This project is also a retrofit of a previous python project, and most of the parser logic was working correctly already… and then I got distracted. When the time came for me to pivot from my previous failure and rework what I’d done I wanted to use what I’d already done to help out. Luckily translating between Python and JavaScript is almost painless. I was actually able to copy most of my work, rework the indentation, brackets, mappings, for loops, etc. and get a usable mess to debug. But that’s when my last lesson came into play.

Finally, TDD. Test driven design is great for apps like parsers. It’s so useful that I don’t know how I’d even start to work this project. So far, it’s revealed parser errors, math material logic errors, and mapping errors in the original code that are now squashed!

Smaller Projects

I tend to burn out on projects if I hit them too hard (maybe I’ll write about how I deal with that in detail in another article), so if I can slow burn by having smaller and easier to knock out projects then I keep a small backlog.

Spruce Up The Site

I’ve been told that this site is a bit spartan: I’m looking at adding more pictures and flair to some of the design. I did update the GitHub icon! I’m also working on getting more visuals in a few ways: one of which will get an article. All those and more will be coming, but most won’t get a major article or update; you’ll just see them!

Vue on the Horizon

I’ve made sites in Angular, React, and plain-ol C# .NET. I want to try out the last of the big 3, Vue is last on the list. From what I’ve seen, it’s nothing too odd or out there, but we’ll see what happens.

Get your Game on!

I’ve seen a lot of interesting jobs that deal with C and C++. It’s been a long time since I worked in those languages, and while I’m sure I could swing it, I really gotta re-hone my skills with those tools. For an engine that lets you get in and mess with stuff and lets you write c++ code, I’ve seen the Godot engine. Other options include the Source (and Source 2) engine… but I’ve heard tales of that being particularly tricky: there’s spaghetti monsters in there.
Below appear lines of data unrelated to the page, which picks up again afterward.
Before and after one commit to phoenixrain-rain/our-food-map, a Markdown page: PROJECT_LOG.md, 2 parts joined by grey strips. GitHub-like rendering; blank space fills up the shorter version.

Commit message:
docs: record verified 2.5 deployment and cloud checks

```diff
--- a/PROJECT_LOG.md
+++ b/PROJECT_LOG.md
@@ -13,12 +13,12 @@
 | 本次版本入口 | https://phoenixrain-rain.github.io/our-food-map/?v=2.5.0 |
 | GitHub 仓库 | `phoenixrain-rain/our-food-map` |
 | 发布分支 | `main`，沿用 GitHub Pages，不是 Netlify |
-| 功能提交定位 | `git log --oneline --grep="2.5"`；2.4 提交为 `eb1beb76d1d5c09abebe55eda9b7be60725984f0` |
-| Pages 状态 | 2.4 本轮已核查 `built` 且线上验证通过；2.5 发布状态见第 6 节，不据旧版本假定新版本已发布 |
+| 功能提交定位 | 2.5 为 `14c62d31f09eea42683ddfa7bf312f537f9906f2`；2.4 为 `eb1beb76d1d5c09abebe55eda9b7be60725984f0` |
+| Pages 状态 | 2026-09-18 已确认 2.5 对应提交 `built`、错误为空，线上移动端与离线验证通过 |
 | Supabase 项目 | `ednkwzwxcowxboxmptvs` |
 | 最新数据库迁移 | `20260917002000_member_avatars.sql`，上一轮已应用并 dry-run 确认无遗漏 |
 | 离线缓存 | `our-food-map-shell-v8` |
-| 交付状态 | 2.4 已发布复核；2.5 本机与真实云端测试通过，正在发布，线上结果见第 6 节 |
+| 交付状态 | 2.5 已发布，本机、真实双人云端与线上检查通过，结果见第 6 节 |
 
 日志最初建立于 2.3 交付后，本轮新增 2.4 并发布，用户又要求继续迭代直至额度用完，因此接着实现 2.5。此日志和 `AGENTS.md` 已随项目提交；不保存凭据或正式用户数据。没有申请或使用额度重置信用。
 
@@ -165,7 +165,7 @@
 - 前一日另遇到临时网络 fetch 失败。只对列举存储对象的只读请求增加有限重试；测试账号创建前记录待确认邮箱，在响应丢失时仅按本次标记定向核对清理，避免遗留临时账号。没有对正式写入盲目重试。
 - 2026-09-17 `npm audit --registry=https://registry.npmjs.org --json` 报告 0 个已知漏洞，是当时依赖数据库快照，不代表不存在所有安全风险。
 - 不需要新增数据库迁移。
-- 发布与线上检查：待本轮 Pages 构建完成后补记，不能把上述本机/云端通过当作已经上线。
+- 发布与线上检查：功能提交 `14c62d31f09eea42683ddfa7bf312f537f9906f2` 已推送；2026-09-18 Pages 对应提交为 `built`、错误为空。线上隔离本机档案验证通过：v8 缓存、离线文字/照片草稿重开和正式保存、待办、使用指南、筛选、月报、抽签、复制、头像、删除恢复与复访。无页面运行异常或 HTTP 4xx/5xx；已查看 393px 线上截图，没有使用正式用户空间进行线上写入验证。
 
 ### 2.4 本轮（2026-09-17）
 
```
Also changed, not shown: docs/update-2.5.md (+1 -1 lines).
I don’t have anything set-in stone, but I want to try at this specifically.